▶ Exercise prompt
Produce an exact copy of all the data below, dropping every image.

▶ Stored data
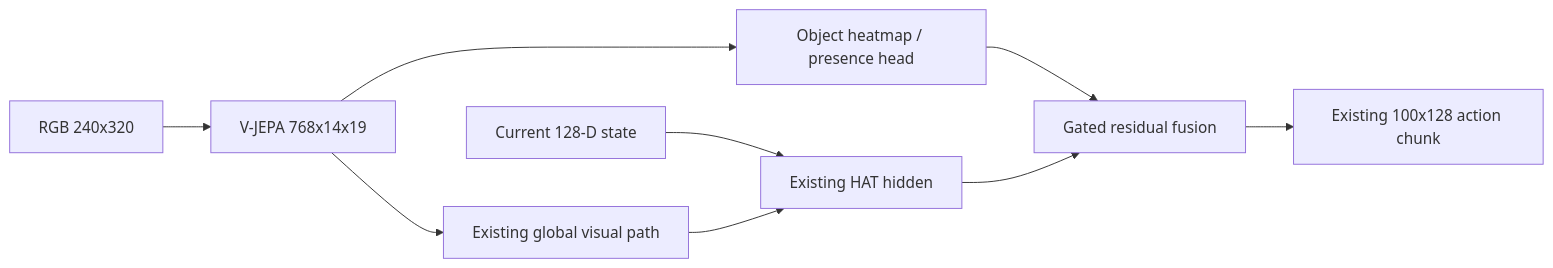
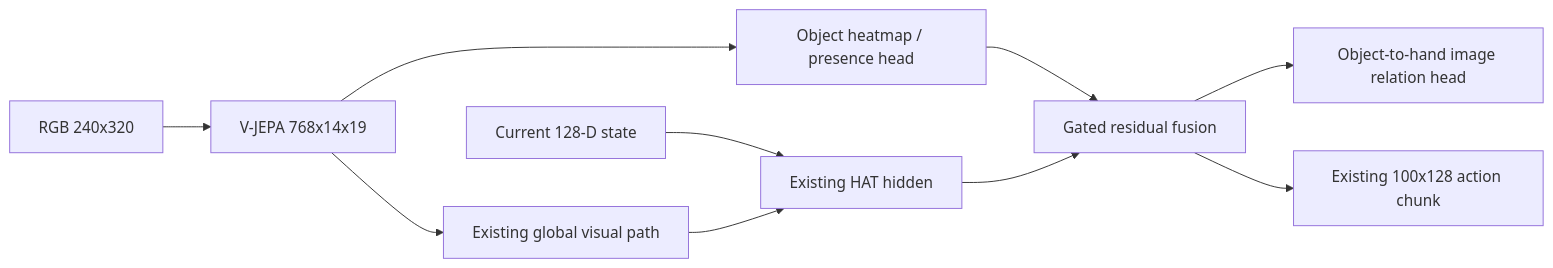
Before and after one commit to Arker01/human_policy: the diagram in object_transfer/AUDIT.md, drawn with Mermaid. The commit also changed other lines of this file and 1 other file, not shown here.

Commit message:
Document relation-aware training revision

```diff
--- a/object_transfer/AUDIT.md
+++ b/object_transfer/AUDIT.md
@@ -46,11 +47,12 @@
 ~~~mermaid
 flowchart LR
     RGB[RGB 240x320] --> V[V-JEPA 768x14x19]
     V --> G[Existing global visual path]
     V --> O[Object heatmap / presence head]
     State[Current 128-D state] --> H[Existing HAT hidden]
     G --> H
     O --> F[Gated residual fusion]
     H --> F
+    F --> R[Object-to-hand image relation head]
     F --> A[Existing 100x128 action chunk]
 ~~~
```
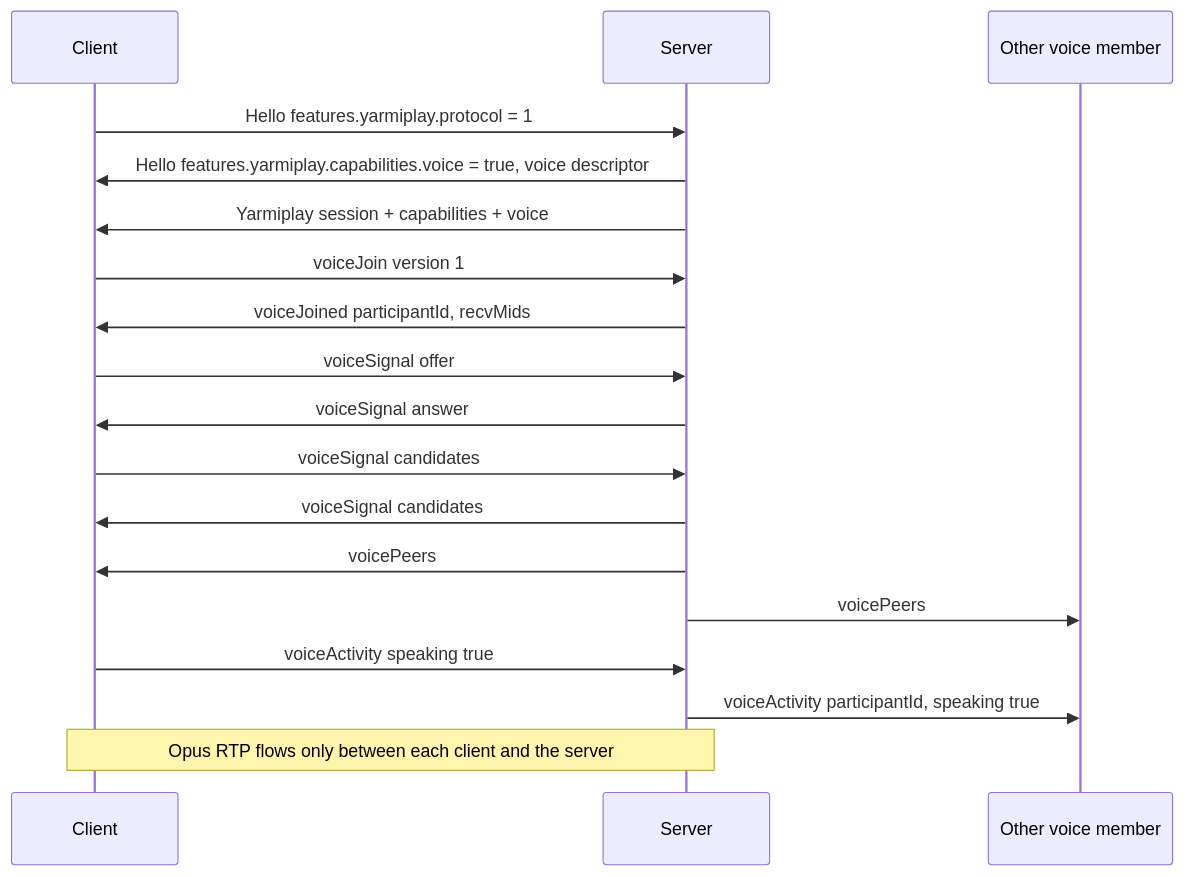
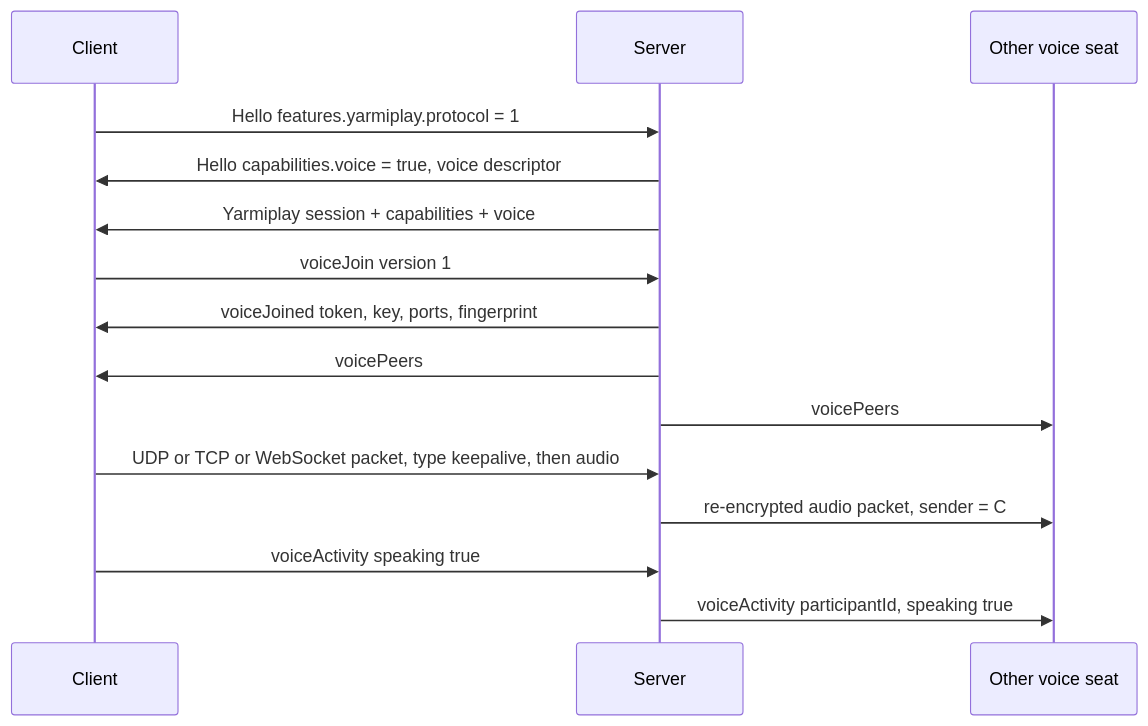
One commit to Yarmiplay/YarmiplayServerTV changed the diagram in docs/VOICE_PROTOCOL.md. Above: the diagram before and after it, drawn with Mermaid. The commit also changed other lines of this file and 28 other files, not shown here.

````diff
--- a/docs/VOICE_PROTOCOL.md
+++ b/docs/VOICE_PROTOCOL.md
@@ -258,20 +302,17 @@
 ```mermaid
 sequenceDiagram
   participant C as Client
   participant S as Server
-  participant O as Other voice member
+  participant O as Other voice seat
   C->>S: Hello features.yarmiplay.protocol = 1
-  S->>C: Hello features.yarmiplay.capabilities.voice = true, voice descriptor
+  S->>C: Hello capabilities.voice = true, voice descriptor
   S->>C: Yarmiplay session + capabilities + voice
   C->>S: voiceJoin version 1
-  S->>C: voiceJoined participantId, recvMids
-  C->>S: voiceSignal offer
-  S->>C: voiceSignal answer
-  C->>S: voiceSignal candidates
-  S->>C: voiceSignal candidates
+  S->>C: voiceJoined token, key, ports, fingerprint
   S->>C: voicePeers
   S->>O: voicePeers
+  C->>S: UDP or TCP or WebSocket packet, type keepalive, then audio
+  S->>O: re-encrypted audio packet, sender = C
   C->>S: voiceActivity speaking true
   S->>O: voiceActivity participantId, speaking true
-  Note over C,S: Opus RTP flows only between each client and the server
 ```
````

▶ Task response
Before and after one commit to Arker01/human_policy: the diagram in object_transfer/AUDIT.md, drawn with Mermaid. The commit also changed other lines of this file and 1 other file, not shown here.

Commit message:
Document relation-aware training revision

```diff
--- a/object_transfer/AUDIT.md
+++ b/object_transfer/AUDIT.md
@@ -46,11 +47,12 @@
 ~~~mermaid
 flowchart LR
     RGB[RGB 240x320] --> V[V-JEPA 768x14x19]
     V --> G[Existing global visual path]
     V --> O[Object heatmap / presence head]
     State[Current 128-D state] --> H[Existing HAT hidden]
     G --> H
     O --> F[Gated residual fusion]
     H --> F
+    F --> R[Object-to-hand image relation head]
     F --> A[Existing 100x128 action chunk]
 ~~~
```
One commit to Yarmiplay/YarmiplayServerTV changed the diagram in docs/VOICE_PROTOCOL.md. Above: the diagram before and after it, drawn with Mermaid. The commit also changed other lines of this file and 28 other files, not shown here.

````diff
--- a/docs/VOICE_PROTOCOL.md
+++ b/docs/VOICE_PROTOCOL.md
@@ -258,20 +302,17 @@
 ```mermaid
 sequenceDiagram
   participant C as Client
   participant S as Server
-  participant O as Other voice member
+  participant O as Other voice seat
   C->>S: Hello features.yarmiplay.protocol = 1
-  S->>C: Hello features.yarmiplay.capabilities.voice = true, voice descriptor
+  S->>C: Hello capabilities.voice = true, voice descriptor
   S->>C: Yarmiplay session + capabilities + voice
   C->>S: voiceJoin version 1
-  S->>C: voiceJoined participantId, recvMids
-  C->>S: voiceSignal offer
-  S->>C: voiceSignal answer
-  C->>S: voiceSignal candidates
-  S->>C: voiceSignal candidates
+  S->>C: voiceJoined token, key, ports, fingerprint
   S->>C: voicePeers
   S->>O: voicePeers
+  C->>S: UDP or TCP or WebSocket packet, type keepalive, then audio
+  S->>O: re-encrypted audio packet, sender = C
   C->>S: voiceActivity speaking true
   S->>O: voiceActivity participantId, speaking true
-  Note over C,S: Opus RTP flows only between each client and the server
 ```
````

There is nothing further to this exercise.